The Zenfone 10 launches with Android 13 running ASUS’ ‘ZenUI’ over the top. The review Zenfone 10 seems to be stuck on security update from April 2023 only but Asus insist that an update from October/November should be available for retail version — For some reason review units are different. One good thing is that Asus do provide the update file on their website if you want to venture into manually applying the update yourself.

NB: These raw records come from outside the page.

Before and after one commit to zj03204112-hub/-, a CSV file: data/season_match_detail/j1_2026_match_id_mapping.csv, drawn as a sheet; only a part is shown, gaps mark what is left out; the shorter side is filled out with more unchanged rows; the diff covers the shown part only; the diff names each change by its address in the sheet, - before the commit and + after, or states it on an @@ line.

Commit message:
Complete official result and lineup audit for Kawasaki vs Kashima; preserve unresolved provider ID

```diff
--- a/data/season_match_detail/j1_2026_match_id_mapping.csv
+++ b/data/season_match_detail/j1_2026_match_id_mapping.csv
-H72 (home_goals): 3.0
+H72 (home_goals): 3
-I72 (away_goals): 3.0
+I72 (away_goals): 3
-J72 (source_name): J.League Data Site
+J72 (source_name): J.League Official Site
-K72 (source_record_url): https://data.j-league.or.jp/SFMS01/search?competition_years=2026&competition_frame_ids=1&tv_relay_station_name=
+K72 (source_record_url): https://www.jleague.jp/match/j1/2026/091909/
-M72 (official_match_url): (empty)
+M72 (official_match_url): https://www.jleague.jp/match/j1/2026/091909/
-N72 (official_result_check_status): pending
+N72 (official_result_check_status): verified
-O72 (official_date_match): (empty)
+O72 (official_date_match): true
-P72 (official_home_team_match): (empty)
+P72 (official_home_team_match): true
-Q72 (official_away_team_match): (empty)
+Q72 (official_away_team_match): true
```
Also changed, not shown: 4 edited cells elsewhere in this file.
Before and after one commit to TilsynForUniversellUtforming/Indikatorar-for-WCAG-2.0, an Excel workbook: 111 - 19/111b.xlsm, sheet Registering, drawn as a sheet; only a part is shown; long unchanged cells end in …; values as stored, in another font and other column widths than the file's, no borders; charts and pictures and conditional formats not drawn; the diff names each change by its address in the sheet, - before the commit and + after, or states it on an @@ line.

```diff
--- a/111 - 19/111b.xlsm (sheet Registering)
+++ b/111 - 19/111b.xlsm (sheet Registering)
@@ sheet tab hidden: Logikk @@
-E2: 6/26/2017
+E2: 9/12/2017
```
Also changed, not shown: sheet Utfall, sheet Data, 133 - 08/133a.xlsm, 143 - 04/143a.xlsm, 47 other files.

Asus has only promised two Android OS version updates which means that Android 15 will be the last update it sees which is disappointing given the long updates Google are offering on the Pixel phones these days — and Android 15 will be on many phones by this time next year.  Android 14 is just about cooked though and will start rolling out to the Zenfone 10 in Q1 2024 – not ideal and something Asus really need to put more effort into if they want to sell more smartphones at this price.

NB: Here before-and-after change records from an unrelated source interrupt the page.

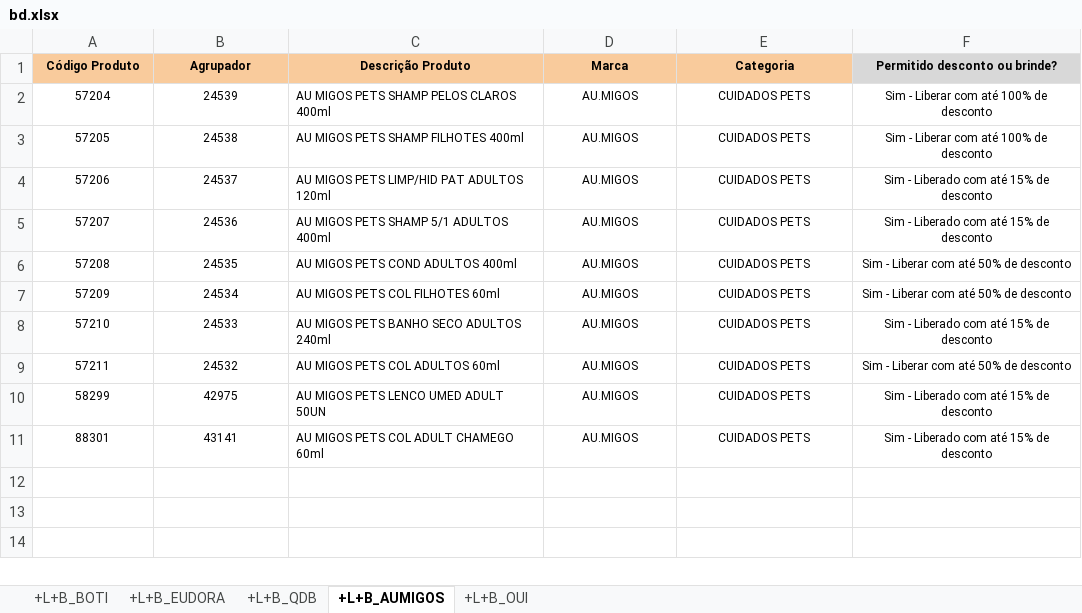
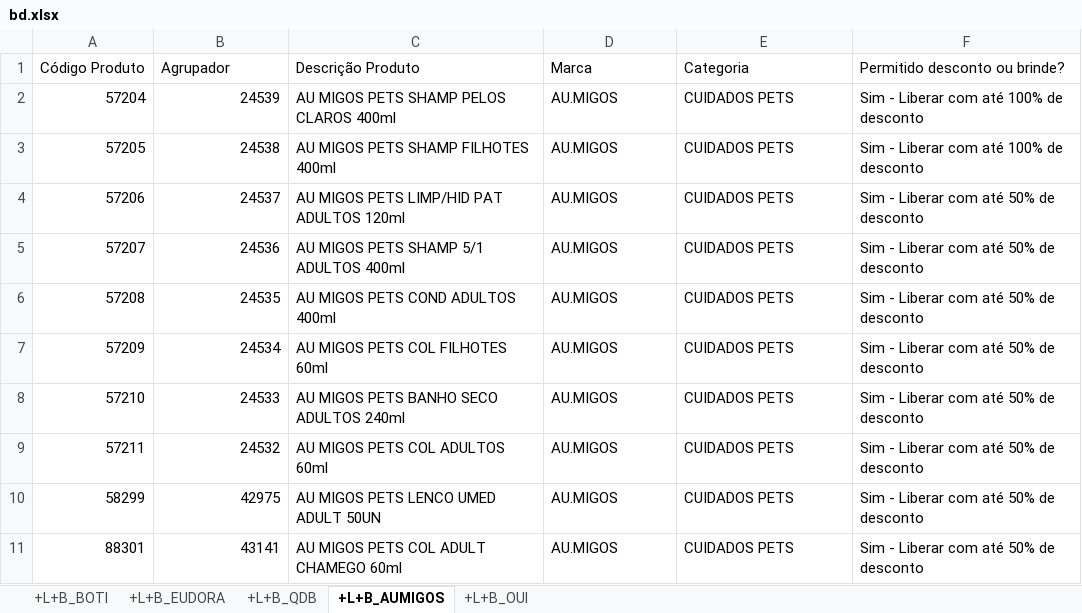
Before and after one commit to alcinadadosti-worspace/CrossingSheets, an Excel workbook: bd.xlsx, sheet +L+B_AUMIGOS, drawn as a sheet; values as stored, in another font and other column widths than the file's, no borders; the diff names each change by its address in the sheet, - before the commit and + after, or states it on an @@ line.

```diff
--- a/bd.xlsx (sheet +L+B_AUMIGOS)
+++ b/bd.xlsx (sheet +L+B_AUMIGOS)
@@ A1:F11 text size: larger @@
@@ A1:F1 alignment: center → left, bold: on → off @@
-A1:E1 fill: #F9CB9C
+A1:E1 fill: none
-F1 fill: #D8D8D8
+F1 fill: none
-A2:B11 alignment: center
+A2:B11 alignment: right
-D2:F11 alignment: center
+D2:F11 alignment: left
-F4:F5 (Permitido desconto ou brinde?): Sim - Liberado com até 15% de desconto
+F4:F5 (Permitido desconto ou brinde?): Sim - Liberar com até 50% de desconto
-F8 (Permitido desconto ou brinde?): Sim - Liberado com até 15% de desconto
+F8 (Permitido desconto ou brinde?): Sim - Liberar com até 50% de desconto
-F10:F11 (Permitido desconto ou brinde?): Sim - Liberado com até 15% de desconto
+F10:F11 (Permitido desconto ou brinde?): Sim - Liberar com até 50% de desconto
```
Also changed, not shown: sheet +L+B_BOTI, sheet +L+B_QDB, sheet +L+B_EUDORA, sheet +L+B_OUI, 1 other file.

The ZenUI interface retains a lot of what makes stock Android simple and easy to use, but adds in a few touches to make it a little easier to use. 

There are usability improvements in the form of one-handed mode, which allows you to quickly access the notification panel. As well there is the one-handed ‘edge’ tool which sits waiting on the side of the display for a swipe in and shows a list of your most used apps. The Smart Key programming with the power button is also a very nice feature letting you quickly access apps you use, or simply swiping down to access notifications if you need to.

I loved the way Asus has set up their software enhancements allowing for you to keep certain sections of the UI as stock Android (see Pixel software).  There are places where you can choose whether to opt for Asus software or stick to Google’s.  I used a mixture of both throughout the system.  This is how Android should be, the ability to customise the UI how you want it and tailor it to how you prefer to use your phone.

Who buys the Asus Zenfone 10?

Compact phones are really not a thing anymore.  For folks who prefer a compact phone, and a lot of people do, they just haven’t had that option in recent years, the Zenfone 10 is for them.  The Pixel 8 is small but this is even smaller.  

Even with the smaller size the phone performs at a premium level with apps opening quickly and switching between apps is a breeze.  The camera is definitely acceptable and although lacks a dedicated macro mode, auto-focus and a decent zoom, works well for such a small phone.  

Do not expect it to perform at an ultra-premium Pixel 8 Pro or iPhone 15 Pro Max level but the images are at a premium level.  The video stabilisation on the other hand is next level.  I’d be comfortable putting it up against anything else on the market – and I will in a few weeks once I can run on my injured ankle.

For camera comparisons keep an eye out for the smartphone camera shootout coming in the next couple of weeks.

The Asus Zenfone 10 is a bump in performance over the Zenfone 9 from last year and although the camera lacks in some areas in comparison it is the best compact smartphone on the market.  

If you’ve had enough of looking like Maxwell Smart (for those old enough to know about his shoe phone) then this is the phone for you with a compact size with very little compromise. The Asus Zenfone 10 is not cheap and although it is better than the Pixel 8, it does cost $300 more. I feel that Asus should have either added a third camera (and autofocus to their wide angle camera) for that price or dropped the price a bit.

To get your hands on the ASUS Zenfone 10, you can head to the ASUS e-store or JB Hi-Fi. The ASUS Zenfone 10 with 16GB RAM / 512GB storage is priced at $1,499 AUD, while the Zenfone 10 with 8GB RAM and 256GB of storage will be priced at $1,299 AUD.